· I’ve never been as healthy as when I was sick. We all know the few big things that impact our overall wellness and being home for a while made it easy for me to focus on getting daily exercise, planning out healthy meals for the week, practicing good sleep hygiene – but these shouldn’t be habits we wait until we are sick to practice. . I am fortunate to work for a company that has made a genuine commitment to wellness programs and initiatives globally. But as well as giving people the tools, as leaders we need to model the behaviors and build them into the ways in which we organize work. When I go back, I want to embed some different ways of working with my team and for us to create some new wellness habits together.
· Running a household is a real job. Blessed with a partner who stayed home with our kids when they were growing up, I had no idea. I hope that I was never insensitive enough to ask “what do you actually do all day?” but I have been guilty of thinking he had a lot more spare time! Having been home for a while, I now know that every day there is something to fix with the car, the kids, the dog, the house, the bank, the insurance company, the cable company. And most of it is thankless and frustrating work that involves being on hold for hours until someone comes on the line to ask you to validate where your mother in law was born, so that they can look up your account. If you are lucky enough to have someone in your life who manages most or all of your household tasks, stop reading this now and go and thank them.
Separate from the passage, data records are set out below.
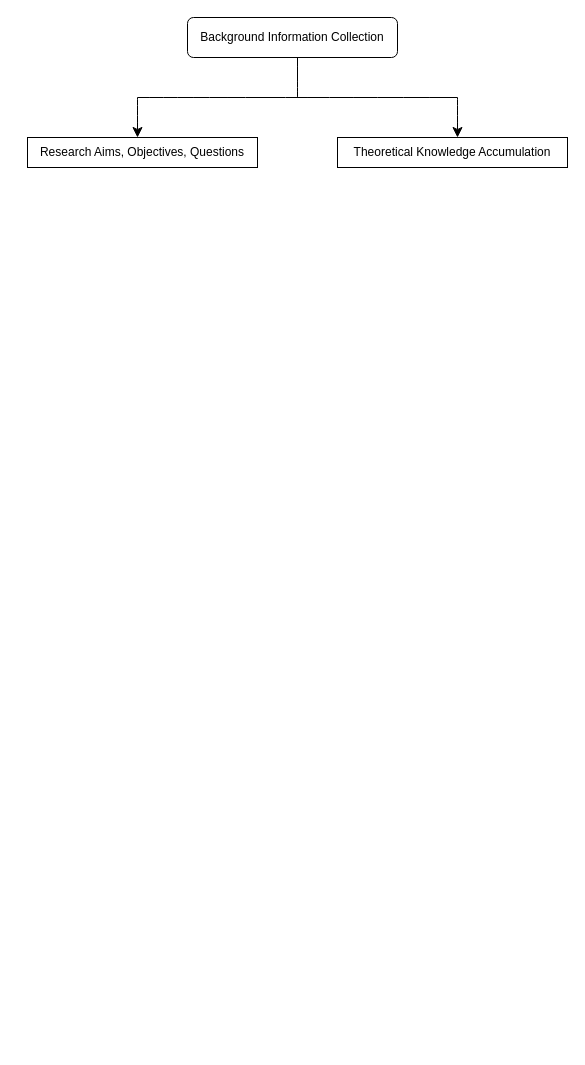
This is Untitled Diagram.drawio from Haru-Tachibana/COPD-Dissertation-Private, a draw.io file, before an edit. Source tidied: cells renumbered, new cells numbered last; positions are measured from the earlier drawing's top-left corner, leaving out a move shared by most shapes. Both pictures are drawn from the tidied source at 100%, with x=0, y=0 at pixel (27, 17).
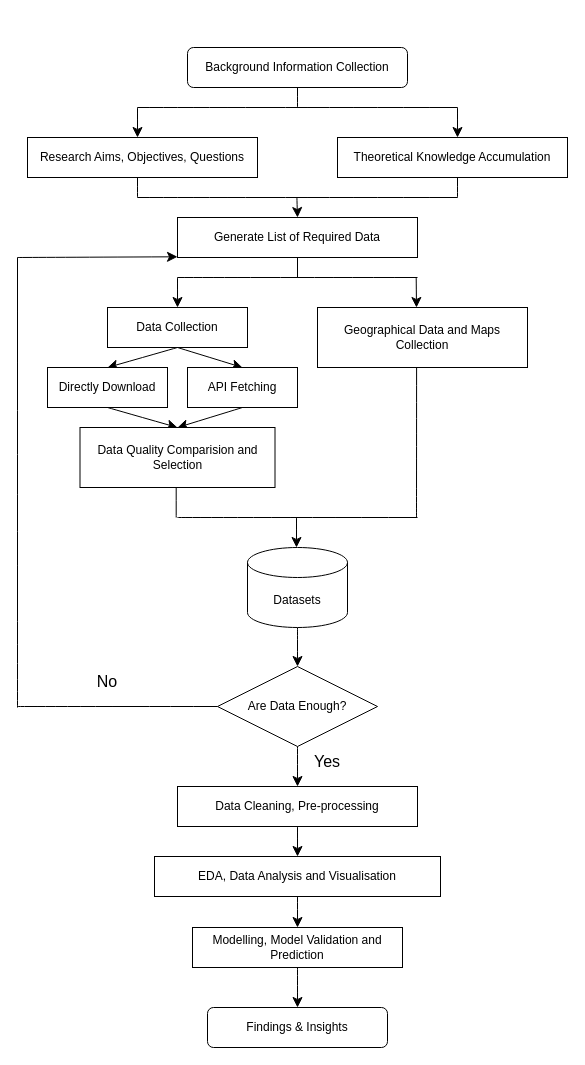
The same page after the edit.

The edit, as a diff of the source:
```diff
@@
     <mxCell id="2" value="Background Information Collection" style="rounded=1;whiteSpace=wrap;html=1;" parent="1" vertex="1">
-      <mxGeometry x="160" width="210" height="40" as="geometry" />
+      <mxGeometry x="160" y="30" width="220" height="40" as="geometry" />
     </mxCell>
@@
     <mxCell id="4" value="Research Aims, Objectives, Questions" style="rounded=0;whiteSpace=wrap;html=1;" parent="1" vertex="1">
-      <mxGeometry y="120" width="230" height="30" as="geometry" />
+      <mxGeometry y="120" width="230" height="40" as="geometry" />
     </mxCell>
     <mxCell id="5" value="Theoretical Knowledge Accumulation" style="rounded=0;whiteSpace=wrap;html=1;" parent="1" vertex="1">
-      <mxGeometry x="310" y="120" width="230" height="30" as="geometry" />
+      <mxGeometry x="310" y="120" width="230" height="40" as="geometry" />
     </mxCell>
     <mxCell id="6" style="endArrow=none;html=1;rounded=0;fontSize=12;startSize=8;endSize=8;curved=1;" parent="1" edge="1">
       <mxGeometry relative="1" as="geometry">
-        <mxPoint x="110" y="80" as="sourcePoint" />
-        <mxPoint x="430" y="80" as="targetPoint" />
+        <mxPoint x="110" y="90" as="sourcePoint" />
+        <mxPoint x="430" y="90" as="targetPoint" />
         <Array as="points">
-          <mxPoint x="205" y="80" />
+          <mxPoint x="205" y="90" />
         </Array>
       </mxGeometry>
     </mxCell>
     <mxCell id="7" style="endArrow=none;html=1;rounded=0;fontSize=12;startSize=8;endSize=8;curved=1;" parent="1" edge="1">
       <mxGeometry relative="1" as="geometry">
-        <mxPoint x="270" y="80" as="sourcePoint" />
-        <mxPoint x="270" y="40" as="targetPoint" />
+        <mxPoint x="270" y="90" as="sourcePoint" />
+        <mxPoint x="270" y="70" as="targetPoint" />
       </mxGeometry>
     </mxCell>
     <mxCell id="8" style="endArrow=classic;html=1;rounded=0;fontSize=12;startSize=8;endSize=8;curved=1;" parent="1" edge="1">
       <mxGeometry relative="1" as="geometry">
-        <mxPoint x="110" y="80" as="sourcePoint" />
+        <mxPoint x="110" y="90" as="sourcePoint" />
         <mxPoint x="110" y="120" as="targetPoint" />
       </mxGeometry>
     </mxCell>
     <mxCell id="9" style="endArrow=classic;html=1;rounded=0;fontSize=12;startSize=8;endSize=8;curved=1;" parent="1" edge="1">
       <mxGeometry relative="1" as="geometry">
-        <mxPoint x="430" y="80" as="sourcePoint" />
+        <mxPoint x="430" y="90" as="sourcePoint" />
         <mxPoint x="430" y="120" as="targetPoint" />
       </mxGeometry>
     </mxCell>
+    <mxCell id="10" value="Generate List of Required Data" style="rounded=0;whiteSpace=wrap;html=1;" parent="1" vertex="1">
+      <mxGeometry x="150" y="200" width="240" height="40" as="geometry" />
+    </mxCell>
+    <mxCell id="11" style="endArrow=none;html=1;rounded=0;fontSize=12;startSize=8;endSize=8;curved=1;" parent="1" edge="1">
+      <mxGeometry relative="1" as="geometry">
+        <mxPoint x="430" y="180" as="sourcePoint" />
+        <mxPoint x="430" y="160" as="targetPoint" />
+      </mxGeometry>
+    </mxCell>
+    <mxCell id="12" style="endArrow=none;html=1;rounded=0;fontSize=12;startSize=8;endSize=8;curved=1;" parent="1" edge="1">
+      <mxGeometry relative="1" as="geometry">
+        <mxPoint x="110" y="180" as="sourcePoint" />
+        <mxPoint x="430" y="180" as="targetPoint" />
+        <Array as="points">
+          <mxPoint x="205" y="180" />
+        </Array>
+      </mxGeometry>
+    </mxCell>
+    <mxCell id="13" style="endArrow=none;html=1;rounded=0;fontSize=12;startSize=8;endSize=8;curved=1;" parent="1" edge="1">
+      <mxGeometry relative="1" as="geometry">
+        <mxPoint x="110" y="180" as="sourcePoint" />
+        <mxPoint x="110" y="160" as="targetPoint" />
+      </mxGeometry>
+    </mxCell>
+    <mxCell id="14" style="endArrow=classic;html=1;rounded=0;fontSize=12;startSize=8;endSize=8;curved=1;entryX=0.5;entryY=0;entryDx=0;entryDy=0;" parent="1" edge="1" target="10">
+      <mxGeometry relative="1" as="geometry">
+        <mxPoint x="269.4" y="180" as="sourcePoint" />
+      </mxGeometry>
+    </mxCell>
+    <mxCell id="15" style="edgeStyle=none;curved=1;rounded=0;jettySize=auto;html=1;exitX=0.5;exitY=1;exitDx=0;exitDy=0;exitPerimeter=0;entryX=0.5;entryY=0;entryDx=0;entryDy=0;fontSize=12;startSize=8;endSize=8;" parent="1" edge="1" source="16" target="35">
+      <mxGeometry relative="1" as="geometry" />
+    </mxCell>
+    <mxCell id="16" value="Datasets" style="shape=cylinder3;whiteSpace=wrap;html=1;boundedLbl=1;backgroundOutline=1;size=15;" parent="1" vertex="1">
+      <mxGeometry x="220" y="530" width="100" height="80" as="geometry" />
+    </mxCell>
+    <mxCell id="17" value="Geographical Data and Maps Collection" style="rounded=0;whiteSpace=wrap;html=1;" parent="1" vertex="1">
+      <mxGeometry x="290" y="290" width="210" height="60" as="geometry" />
+    </mxCell>
+    <mxCell id="18" style="endArrow=none;html=1;rounded=0;fontSize=12;startSize=8;endSize=8;curved=1;" parent="1" edge="1">
+      <mxGeometry relative="1" as="geometry">
+        <mxPoint x="150" y="260" as="sourcePoint" />
+        <mxPoint x="390" y="260" as="targetPoint" />
+        <Array as="points">
+          <mxPoint x="205" y="260" />
+        </Array>
+      </mxGeometry>
+    </mxCell>
+    <mxCell id="19" style="endArrow=classic;html=1;rounded=0;fontSize=12;startSize=8;endSize=8;curved=1;" parent="1" edge="1">
+      <mxGeometry relative="1" as="geometry">
+        <mxPoint x="388.7" y="260" as="sourcePoint" />
+        <mxPoint x="389" y="290" as="targetPoint" />
+      </mxGeometry>
+    </mxCell>
+    <mxCell id="20" style="endArrow=classic;html=1;rounded=0;fontSize=12;startSize=8;endSize=8;curved=1;" parent="1" edge="1">
+      <mxGeometry relative="1" as="geometry">
+        <mxPoint x="150" y="260" as="sourcePoint" />
+        <mxPoint x="150" y="290" as="targetPoint" />
+      </mxGeometry>
+    </mxCell>
+    <mxCell id="21" style="edgeStyle=none;curved=1;rounded=0;jettySize=auto;html=1;exitX=0.5;exitY=1;exitDx=0;exitDy=0;entryX=0.5;entryY=0;entryDx=0;entryDy=0;fontSize=12;startSize=8;endSize=8;" parent="1" edge="1" source="23" target="25">
+      <mxGeometry relative="1" as="geometry" />
+    </mxCell>
+    <mxCell id="22" style="edgeStyle=none;curved=1;rounded=0;jettySize=auto;html=1;exitX=0.5;exitY=1;exitDx=0;exitDy=0;entryX=0.5;entryY=0;entryDx=0;entryDy=0;fontSize=12;startSize=8;endSize=8;" parent="1" edge="1" source="23" target="27">
+      <mxGeometry relative="1" as="geometry" />
+    </mxCell>
+    <mxCell id="23" value="Data Collection" style="rounded=0;whiteSpace=wrap;html=1;" parent="1" vertex="1">
+      <mxGeometry x="80" y="290" width="140" height="40" as="geometry" />
+    </mxCell>
+    <mxCell id="24" style="edgeStyle=none;curved=1;rounded=0;jettySize=auto;html=1;exitX=0.5;exitY=1;exitDx=0;exitDy=0;entryX=0.5;entryY=0;entryDx=0;entryDy=0;fontSize=12;startSize=8;endSize=8;" parent="1" edge="1" source="25" target="31">
+      <mxGeometry relative="1" as="geometry" />
+    </mxCell>
+    <mxCell id="25" value="Directly Download" style="rounded=0;whiteSpace=wrap;html=1;" parent="1" vertex="1">
+      <mxGeometry x="20" y="350" width="120" height="40" as="geometry" />
+    </mxCell>
+    <mxCell id="26" style="edgeStyle=none;curved=1;rounded=0;jettySize=auto;html=1;exitX=0.5;exitY=1;exitDx=0;exitDy=0;fontSize=12;startSize=8;endSize=8;entryX=0.5;entryY=0;entryDx=0;entryDy=0;" parent="1" edge="1" source="27" target="31">
+      <mxGeometry relative="1" as="geometry" />
+    </mxCell>
+    <mxCell id="27" value="API Fetching" style="rounded=0;whiteSpace=wrap;html=1;" parent="1" vertex="1">
+      <mxGeometry x="160" y="350" width="110" height="40" as="geometry" />
+    </mxCell>
+    <mxCell id="28" style="endArrow=none;html=1;rounded=0;fontSize=12;startSize=8;endSize=8;curved=1;" parent="1" edge="1">
+      <mxGeometry relative="1" as="geometry">
+        <mxPoint x="389" y="500" as="sourcePoint" />
+        <mxPoint x="389.1" y="350" as="targetPoint" />
+      </mxGeometry>
+    </mxCell>
+    <mxCell id="29" style="endArrow=none;html=1;rounded=0;fontSize=12;startSize=8;endSize=8;curved=1;" parent="1" edge="1">
+      <mxGeometry relative="1" as="geometry">
+        <mxPoint x="150" y="500" as="sourcePoint" />
+        <mxPoint x="390" y="500" as="targetPoint" />
+      </mxGeometry>
+    </mxCell>
+    <mxCell id="30" style="endArrow=classic;html=1;rounded=0;fontSize=12;startSize=8;endSize=8;curved=1;" parent="1" edge="1">
+      <mxGeometry relative="1" as="geometry">
+        <mxPoint x="269" y="500" as="sourcePoint" />
+        <mxPoint x="269" y="530" as="targetPoint" />
+      </mxGeometry>
+    </mxCell>
+    <mxCell id="31" value="Data Quality Comparision and Selection" style="rounded=0;whiteSpace=wrap;html=1;" parent="1" vertex="1">
+      <mxGeometry x="52.5" y="410" width="195" height="60" as="geometry" />
+    </mxCell>
+    <mxCell id="32" style="edgeStyle=none;curved=1;rounded=0;orthogonalLoop=1;jettySize=auto;html=1;exitX=0.5;exitY=1;exitDx=0;exitDy=0;exitPerimeter=0;fontSize=12;startSize=8;endSize=8;" parent="1" edge="1" source="16" target="16">
+      <mxGeometry relative="1" as="geometry" />
+    </mxCell>
+    <mxCell id="33" style="endArrow=none;html=1;rounded=0;fontSize=12;startSize=8;endSize=8;curved=1;" parent="1" edge="1">
+      <mxGeometry relative="1" as="geometry">
+        <mxPoint x="148.7" y="500" as="sourcePoint" />
+        <mxPoint x="148.7" y="470" as="targetPoint" />
+      </mxGeometry>
+    </mxCell>
+    <mxCell id="34" style="edgeStyle=none;curved=1;rounded=0;jettySize=auto;html=1;exitX=0.5;exitY=1;exitDx=0;exitDy=0;fontSize=12;startSize=8;endSize=8;" parent="1" edge="1" source="35" target="42">
+      <mxGeometry relative="1" as="geometry" />
+    </mxCell>
+    <mxCell id="35" value="Are Data Enough?" style="rhombus;whiteSpace=wrap;html=1;" parent="1" vertex="1">
+      <mxGeometry x="190" y="649" width="160" height="80" as="geometry" />
+    </mxCell>
+    <mxCell id="36" style="endArrow=none;html=1;rounded=0;fontSize=12;startSize=8;endSize=8;curved=1;entryX=0;entryY=0.5;entryDx=0;entryDy=0;" parent="1" edge="1" target="35">
+      <mxGeometry relative="1" as="geometry">
+        <mxPoint x="-10" y="689" as="sourcePoint" />
+      </mxGeometry>
+    </mxCell>
+    <mxCell id="37" style="endArrow=none;html=1;rounded=0;fontSize=12;startSize=8;endSize=8;curved=1;exitX=0.5;exitY=1;exitDx=0;exitDy=0;" parent="1" edge="1" source="10">
+      <mxGeometry relative="1" as="geometry">
+        <mxPoint x="270" y="260" as="targetPoint" />
+        <Array as="points">
+          <mxPoint x="270" y="250" />
+        </Array>
+      </mxGeometry>
+    </mxCell>
+    <mxCell id="38" style="endArrow=classic;html=1;rounded=0;fontSize=12;startSize=8;endSize=8;curved=1;" parent="1" edge="1">
+      <mxGeometry relative="1" as="geometry">
+        <mxPoint x="-10" y="240" as="sourcePoint" />
+        <mxPoint x="150" y="239.3" as="targetPoint" />
+      </mxGeometry>
+    </mxCell>
+    <mxCell id="39" style="endArrow=none;html=1;rounded=0;fontSize=12;startSize=8;endSize=8;curved=1;" parent="1" edge="1">
+      <mxGeometry relative="1" as="geometry">
+        <mxPoint x="-10" y="690" as="sourcePoint" />
+        <mxPoint x="-10" y="240" as="targetPoint" />
+      </mxGeometry>
+    </mxCell>
+    <mxCell id="40" value="No" style="text;html=1;align=center;verticalAlign=middle;whiteSpace=wrap;rounded=0;fontSize=16;" parent="1" vertex="1">
+      <mxGeometry x="50" y="649" width="60" height="30" as="geometry" />
+    </mxCell>
+    <mxCell id="41" style="edgeStyle=none;curved=1;rounded=0;jettySize=auto;html=1;exitX=0.5;exitY=1;exitDx=0;exitDy=0;entryX=0.5;entryY=0;entryDx=0;entryDy=0;fontSize=12;startSize=8;endSize=8;" parent="1" edge="1" source="42" target="45">
+      <mxGeometry relative="1" as="geometry" />
+    </mxCell>
+    <mxCell id="42" value="Data Cleaning, Pre-processing" style="rounded=0;whiteSpace=wrap;html=1;" parent="1" vertex="1">
+      <mxGeometry x="150" y="769" width="240" height="40" as="geometry" />
+    </mxCell>
+    <mxCell id="43" value="Yes" style="text;html=1;align=center;verticalAlign=middle;whiteSpace=wrap;rounded=0;fontSize=16;" parent="1" vertex="1">
+      <mxGeometry x="270" y="729" width="60" height="30" as="geometry" />
+    </mxCell>
+    <mxCell id="44" style="edgeStyle=none;curved=1;rounded=0;jettySize=auto;html=1;exitX=0.5;exitY=1;exitDx=0;exitDy=0;entryX=0.5;entryY=0;entryDx=0;entryDy=0;fontSize=12;startSize=8;endSize=8;" parent="1" edge="1" source="45" target="47">
+      <mxGeometry relative="1" as="geometry" />
+    </mxCell>
+    <mxCell id="45" value="EDA, Data Analysis and Visualisation" style="rounded=0;whiteSpace=wrap;html=1;" parent="1" vertex="1">
+      <mxGeometry x="127" y="839" width="286" height="40" as="geometry" />
+    </mxCell>
+    <mxCell id="46" style="edgeStyle=none;curved=1;rounded=0;jettySize=auto;html=1;exitX=0.5;exitY=1;exitDx=0;exitDy=0;entryX=0.5;entryY=0;entryDx=0;entryDy=0;fontSize=12;startSize=8;endSize=8;" parent="1" edge="1" source="47" target="48">
+      <mxGeometry relative="1" as="geometry" />
+    </mxCell>
+    <mxCell id="47" value="Modelling, Model Validation and Prediction" style="rounded=0;whiteSpace=wrap;html=1;" parent="1" vertex="1">
+      <mxGeometry x="165" y="910" width="210" height="40" as="geometry" />
+    </mxCell>
+    <mxCell id="48" value="Findings &amp;amp; Insights" style="rounded=1;whiteSpace=wrap;html=1;" parent="1" vertex="1">
+      <mxGeometry x="180" y="990" width="180" height="40" as="geometry" />
+    </mxCell>
```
· What’s Next? Given my age and stage, being at home for a few months – with both my kids in college – felt a little bit like a future-forward vision. I am certainly not using the “r” word, yet, (because: college tuition bills) but I have had the chance to think about it more and to open up the conversation within our family about what that would look like one day. And I’m hoping that ramping up now– making connections with volunteer organizations, fostering new friendships outside of work, dedicating more time to things I love to do over the next few years – will help the transition out of full time work, when I am ready to make it, more seamless. (But I’m coming back. Don’t get any ideas).
It’s true that in times like these you learn who your friends are – and some of that will surprise you. There are about three things a week worth watching on TV. Your dog knows when you are feeling sorry for yourself and will choose that time to need a long walk which will instantly make you feel better. If you still have a landline, the only calls you ever get are for free holidays and cruises. But mostly this: If you need to “Lean Out,” lean out far enough to let other talented people lean in. Watch and Learn.
(This piece was first published on LinkedIn in October 2017. Happy to report that I am now healthy and back at work, trying to put some of what I learned into practice!)